Committing to Big Ideas: The Northern Rockies Ecosystem Protection Act (NREPA)

I'm Dirk Adams, a Montana rancher and Democrat running to be the next U.S. senator from Montana. Find out more about me at the Dirk Adams for Senate website. I just announced that if I'm elected to represent Montana in the U.S. Senate, I will introduce the Northern Rockies Ecosystem Protection Act (NREPA).

Though Congressman Pat Williams and Senators Baucus, Melcher, Burns, and Tester have all tried to pass legislation designating new wilderness areas in Montana, it's been over 30 years since Congress has done so.

But while Congress has been debating wilderness in Montana for three decades, the Northern Rockies have not stood still. Lynx and bull trout have been listed as threatened species under the Endangered Species Act and critical habitat has been designated for them. As a result, litigation over timber sales has increased.

NREPA addresses these tensions while dealing with habitat protection scientifically. NREPA isn't just about Montana. It acknowledges the ecosystem boundaries, not state lines, of the Northern Rockies, and consists of roadless areas in five states, including Montana. The NREPA does not affect private land.

NEPRA serves, of course, to protect habitat for hunting, fishing and protects the sectors of our economy that depend on the health of our natural environment. But it's bigger than that.

Native species need the connecting corridors that link smaller core ecosystems such as Yellowstone and Glacier National Parks and the wilderness areas of central Idaho to keep these species from going extinct.

NREPA will codify the Clinton roadless rule and help slow climate change by protecting forests that absorb and store carbon. NREPA will put people to work restoring old clearcuts and cleaning up silt filled streams. NREPA will protect the clean water and will move Montana forward from the endless debate about where we can log and where we cannot as passing NREPA also will give loggers certainty about where logging is admissible, thus enabling them to plan.

The United States became the world's leader in conservation management when we designated Yellowstone National Park as the world's first national park in 1872. Now over 100 countries around the world have national parks.

Our record of conservation leadership continued when President Theodore Roosevelt protected wildlife and public lands by creating the U.S. Forest Service and establishing 51 Federal Bird Reservations, 4 National Game Preserves, 150 National Forests, 5 National Parks, and 18 National Monuments, including the Grand Canyon.
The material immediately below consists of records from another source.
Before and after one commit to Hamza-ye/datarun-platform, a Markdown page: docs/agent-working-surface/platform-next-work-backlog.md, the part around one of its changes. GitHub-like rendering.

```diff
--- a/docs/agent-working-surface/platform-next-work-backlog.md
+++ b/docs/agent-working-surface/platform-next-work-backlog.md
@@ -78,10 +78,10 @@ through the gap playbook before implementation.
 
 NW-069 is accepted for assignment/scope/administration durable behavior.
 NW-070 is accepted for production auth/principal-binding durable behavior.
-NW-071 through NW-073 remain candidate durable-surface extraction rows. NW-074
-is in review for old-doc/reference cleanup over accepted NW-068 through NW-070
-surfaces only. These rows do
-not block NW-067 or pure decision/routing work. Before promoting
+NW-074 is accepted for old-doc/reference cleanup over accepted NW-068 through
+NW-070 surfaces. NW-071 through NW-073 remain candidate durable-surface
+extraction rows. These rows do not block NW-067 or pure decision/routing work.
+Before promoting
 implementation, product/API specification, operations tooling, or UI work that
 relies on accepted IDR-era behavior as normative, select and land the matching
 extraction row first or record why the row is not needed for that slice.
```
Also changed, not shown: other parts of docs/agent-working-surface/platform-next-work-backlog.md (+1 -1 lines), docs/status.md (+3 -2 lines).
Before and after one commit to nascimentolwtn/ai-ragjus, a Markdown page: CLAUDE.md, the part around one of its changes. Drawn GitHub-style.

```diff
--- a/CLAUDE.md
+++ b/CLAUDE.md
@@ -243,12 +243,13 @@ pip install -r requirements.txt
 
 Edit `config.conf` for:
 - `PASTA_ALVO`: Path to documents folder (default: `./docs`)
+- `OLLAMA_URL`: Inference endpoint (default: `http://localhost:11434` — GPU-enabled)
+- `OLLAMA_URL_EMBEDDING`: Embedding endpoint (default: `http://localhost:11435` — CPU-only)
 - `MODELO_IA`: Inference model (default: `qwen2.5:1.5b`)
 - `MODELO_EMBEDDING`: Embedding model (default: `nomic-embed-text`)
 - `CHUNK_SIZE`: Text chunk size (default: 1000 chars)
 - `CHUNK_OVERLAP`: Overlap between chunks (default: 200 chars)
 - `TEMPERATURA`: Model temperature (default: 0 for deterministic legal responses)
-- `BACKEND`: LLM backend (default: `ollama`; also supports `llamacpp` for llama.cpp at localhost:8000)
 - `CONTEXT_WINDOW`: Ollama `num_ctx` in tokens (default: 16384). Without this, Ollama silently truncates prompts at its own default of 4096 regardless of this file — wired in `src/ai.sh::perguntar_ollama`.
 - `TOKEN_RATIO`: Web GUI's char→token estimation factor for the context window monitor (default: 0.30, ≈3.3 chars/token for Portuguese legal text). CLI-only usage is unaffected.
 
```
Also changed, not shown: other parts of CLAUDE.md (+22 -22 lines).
This was a leader who dared to do big things. Americans responded to his vision by putting him on Mt. Rushmore.

Montana is a big state. We need to lead our nation in doing big things. Protecting the Northern Rockies ecosystem is a big thing that we can be proud of as Montanans and Americans as we re-emerge as leaders in conservation.